Se fue sin decirme adios.
Muy lejos de mi se fue
Matando mi ensueno de amor.
We are building tomorrow’s society
With today’s sweat, a notebook and a gun.
If I move forward, follow me,
If I stop, push me.
If I back off, kill me.
"The system is crap, and Castro is still a bearded cabron. What I like is the smells, the people, The Cubanness.”
Teresa Dovalpage has written an emotional, fast-paced and entertaining novel.
Reminiscent of WHEN I WAS PUERTO RICAN and HOW THE GARCIA GIRLS LOST THEIR ACCENT, Ms. Dovalpage’s HABANERA also chronicles the life of a young Latina, but this one lives in Habana, Cuba. Longina’s story is at times funny and sad, carefree and heart breaking. It is a must read for every Latina library.
Below is a short summary of HABANERA and below that is a Q&A with the author. Do let us know if you've read the book and/or what other books you've read in the same format. Thanks --mcf
A Portrait of a Cuban Family
by Teresa Dovalpage
SUMMARY: Longina is raised in post revolutionary Cuba. At first there is a “red curtain of wealth” on the island – lots of sturdy Russian tourists, lots of foreign merchandise, but the curtain doesn’t last long and certainly not for the general masses. Soon there are rationings and blackouts. Longina’s world becomes one of extremes, where revolutionary hymns are taught in school, but university girls quit to become “escorts” for rich tourists; where there are no worries about “Big Brother” since most neighbors are “comecandelas” –zealot revolutionaries–who spy and turn you in for free; where El Comandante and God become one; where pigs and Christmas trees are black market items, but Vietnamese sandals are readily available; where people are ostracized and imprisoned for daring to dream of moving to La Yuma (the U.S.); where 90 miles is worth dying for.
QUESTIONS & ANSWERS WITH AUTHOR TERESA DOVALPAGE
A: Yes, it is very much autobiographical. It started as a memoir but at a given point, I discovered that I had strayed way too much away from the truth…. My mother, in particular, was indignant at my suggestion that she had cheated on my father and called me mentirosa and cochina, so I turned it into a novel to keep peace in the family. Growing up in Cuba was sometimes a surrealistic experience and I tried to reflect that in the book. Pigs and Christmas trees were black market items, there were dollar-only zones in Havana and many people had exaggerated and inflated notions about life in La Yuma [the US].
Q: What do you think of La Yuma?
A: I like it a lot, chica! But the truth is that Taos, where I live now, feels more like a Latino environment than San Diego or even Albuquerque. I can speak Spanish (New Mexican Spanish is slightly different from Castilian but it is español nevertheless), I eat Hispanic food (I am a big fan of chile relleno) and listen to New Mexican music. So it doesn’t feel like La Yuma that I imagined in Cuba… it is more a Yuma Latina, if you will.
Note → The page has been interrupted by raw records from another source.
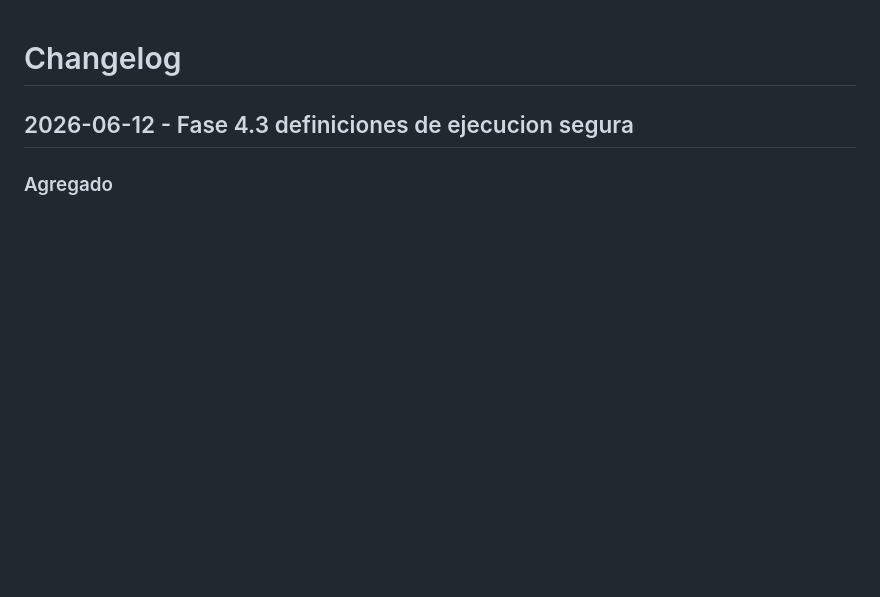
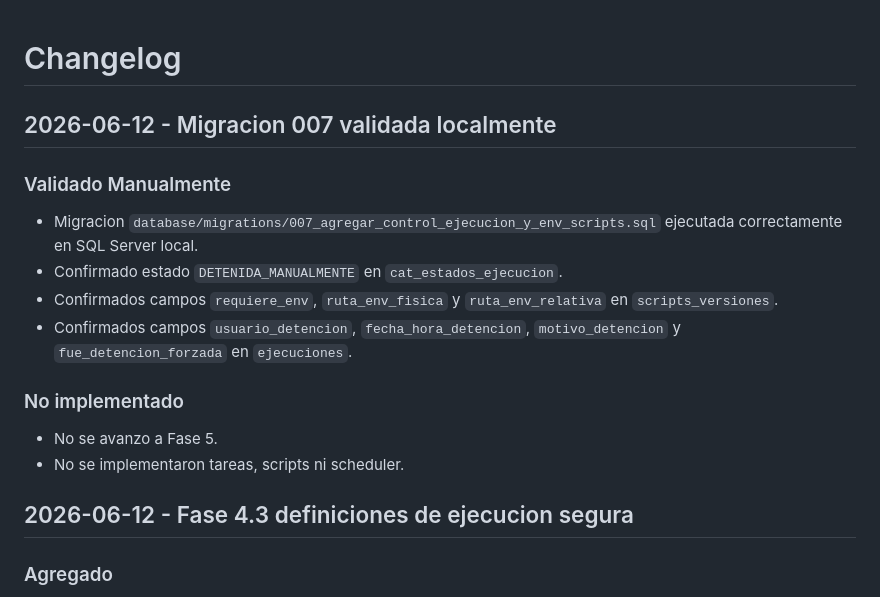
Before and after one commit to blizamav/App_Sheduler, a Markdown page: docs/CHANGELOG.md, the part around the change. Drawn GitHub-style; blank space fills up the shorter version.

```diff
--- a/docs/CHANGELOG.md
+++ b/docs/CHANGELOG.md
@@ -1,4 +1,18 @@
 # Changelog
+
+## 2026-06-12 - Migracion 007 validada localmente
+
+### Validado Manualmente
+
+* Migracion `database/migrations/007_agregar_control_ejecucion_y_env_scripts.sql` ejecutada correctamente en SQL Server local.
+* Confirmado estado `DETENIDA_MANUALMENTE` en `cat_estados_ejecucion`.
+* Confirmados campos `requiere_env`, `ruta_env_fisica` y `ruta_env_relativa` en `scripts_versiones`.
+* Confirmados campos `usuario_detencion`, `fecha_hora_detencion`, `motivo_detencion` y `fue_detencion_forzada` en `ejecuciones`.
+
+### No implementado
+
+* No se avanzo a Fase 5.
+* No se implementaron tareas, scripts ni scheduler.
 
 ## 2026-06-12 - Fase 4.3 definiciones de ejecucion segura
 
```
Also changed, not shown: docs/BASE_DATOS.md (+12 -4 lines), log_codex.md (+14 -3 lines).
Q: What is your favorite memory of Cuba?
A: Sitting in the living room of my friend Mercedes Soca, who founded the first Quaker Group in Havana, and visualizing myself doing astral travel—I never succeeded, though. Going to the Coppelia, the biggest ice cream parlor in Havana and eating a big chocolate Sunday with syrup and bizcochos.
Q: Who are your favorite Latino authors?
A: Lorraine López, who was a finalist for the 2010 PEN Faulkner Award; Teresa Bevin, who has just published the novel PAPAYA SUITE; Cristina Garcia and Oscar Hijuelos.
Q: What is next for you?
A: I am currently working with Patricia Padilla, a Taos-based eighth-generation curandera, on a book about Curanderismo. Its title is 101 QUESTIONS TO A CURANDERA and it will be published in English and in Spanish.
To learn more about Teresa Dovalpage visit her at the following sites:
This book was provided by the author. The review was courtesy of The Latina Book Club.---mcf